DATA EXTRACT:
=== Section Start ===

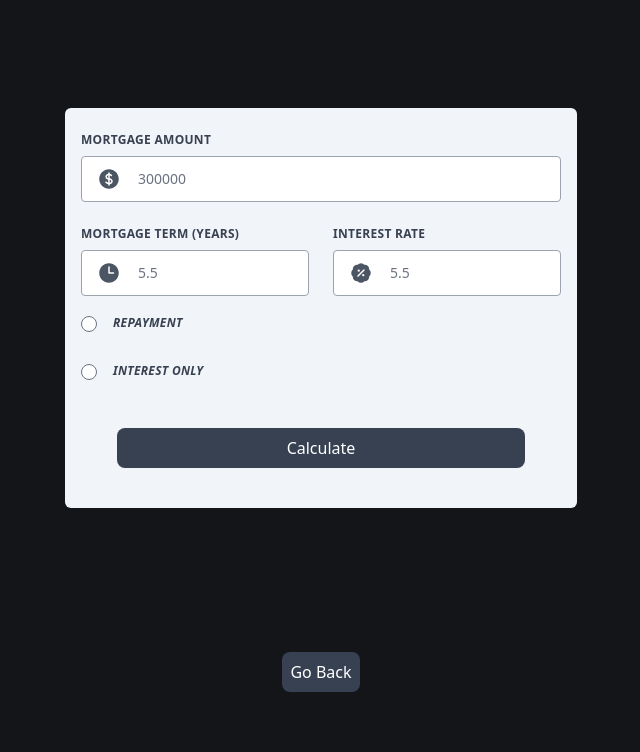
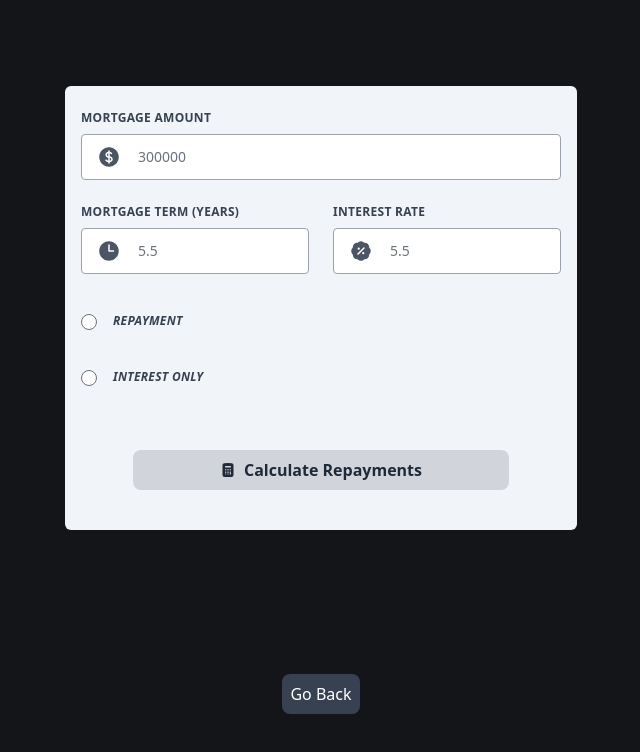
Before and after one commit to mitchaplin/frontend-challenges, a Next.js app: page /mortgage-calculator in a window 1280 px wide. Shown: the top 752 px of the page, without its empty margins (319-959 px from the left). Built offline with nearby package versions, Linux system fonts and the light colour scheme; what prettier-plugin-tailwindcss would draw is missing.

Commit message:
Add repayments button

```diff
--- a/src/app/mortgage-calculator/page.tsx
+++ b/src/app/mortgage-calculator/page.tsx
@@ -7,6 +7,7 @@ import {
   CurrencyDollarIcon,
   ClockIcon,
   PercentBadgeIcon,
+  CalculatorIcon,
 } from "@heroicons/react/24/solid";
 export default function MortgageCalculator() {
   const [rating, setRating] = useState(0);
@@ -79,12 +80,12 @@ export default function MortgageCalculator() {
             </div>
           </div>
 
-          <div className="w-full md:w-1/2 px-3">
+          <div className="w-full md:w-1/2 px-3 my-4">
             <label
               className="block uppercase tracking-wide text-gray-700 text-xs font-bold my-2"
               htmlFor="mortgage-amount"
             >
-              <input className="my-3 " type="radio" name="Repayment" />
+              <input className="my-4 " type="radio" name="Repayment" />
               <i className="p-4">Repayment</i>
             </label>
 
@@ -92,14 +93,15 @@ export default function MortgageCalculator() {
               className="block uppercase tracking-wide text-gray-700 text-xs font-bold my-2"
               htmlFor="mortgage-amount"
             >
-              <input className="my-3" type="radio" name="Interest" />
+              <input className="my-4" type="radio" name="Interest" />
               <i className="p-4">Interest Only</i>
             </label>
           </div>
         </div>
         <div className="flex flex-wrap -mx-3 mb-6">
-          <button className="mx-12 w-full mt-1 rounded-lg bg-gray-700 p-2 text-white">
-            Calculate
+          <button className="mx-16 justify-center w-full bg-gray-300 hover:bg-gray-400 text-gray-800 font-bold py-2 px-4 rounded-lg inline-flex items-center">
+            <CalculatorIcon className="fill-current w-4 h-4 mr-2" />
+            <span>Calculate Repayments</span>
           </button>
         </div>
       </form>
```
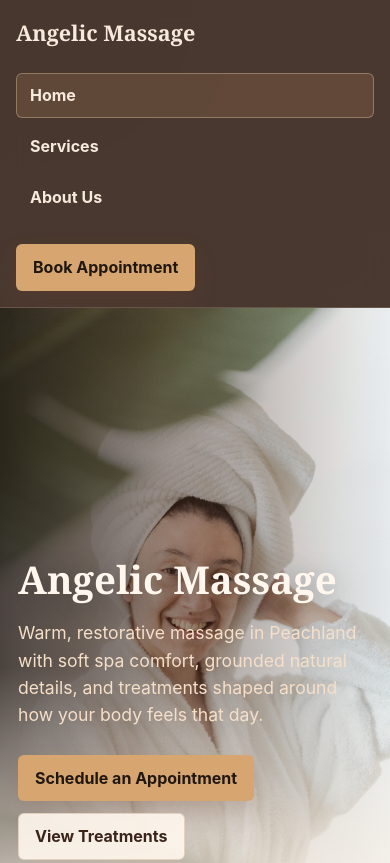
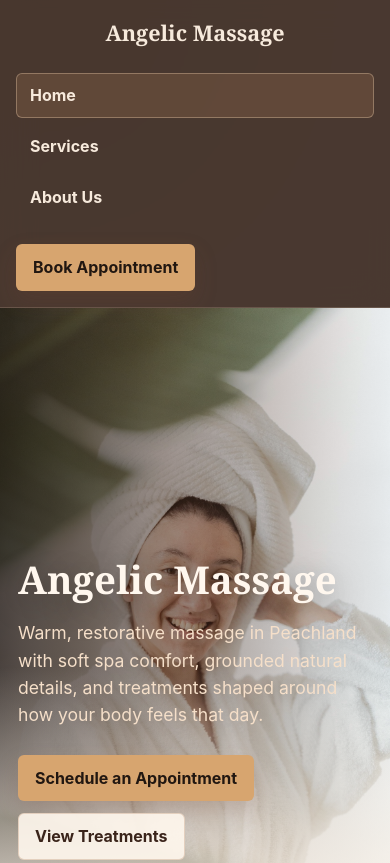
Before and after one commit to asaplyintern/angelic-massage, a plain HTML site: page public/index.html in a window 390 px wide. Shown: the top 863 px of the page. Drawn offline with Linux system fonts and the light colour scheme.

Commit message:
Center header brand

```diff
--- a/public/styles.css
+++ b/public/styles.css
@@ -38,9 +38,9 @@
   position: sticky;
   top: 0;
   z-index: 10;
-  display: flex;
+  display: grid;
+  grid-template-columns: minmax(0, 1fr) auto minmax(0, 1fr);
   align-items: center;
-  justify-content: space-between;
   gap: 24px;
   min-height: 72px;
   padding: 0 28px;
@@ -53,6 +53,7 @@
   display: flex;
   align-items: center;
   gap: 10px;
+  justify-self: start;
 }
 
 .nav-left a,
@@ -82,11 +83,16 @@
 }
 
 .brand {
+  justify-self: center;
   font-family: Georgia, "Times New Roman", serif;
   font-size: 1.35rem;
   font-weight: 700;
   color: #f7eadc;
   white-space: nowrap;
+}
+
+.header-action {
+  justify-self: end;
 }
 
 .header-action,
@@ -659,8 +665,13 @@
     flex-direction: column;
   }
 
+  .site-header {
+    display: flex;
+  }
+
   .brand {
     order: -1;
+    align-self: center;
   }
 
   .booking-page,
```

=== Section End ===

GOAL OF THE EXERCISE: Search the entries for the word "MortgageCalculator" and copy every line that has it.

WRITTEN RESPONSE:
 export default function MortgageCalculator() {
@@ -79,12 +80,12 @@ export default function MortgageCalculator() {
@@ -92,14 +93,15 @@ export default function MortgageCalculator() {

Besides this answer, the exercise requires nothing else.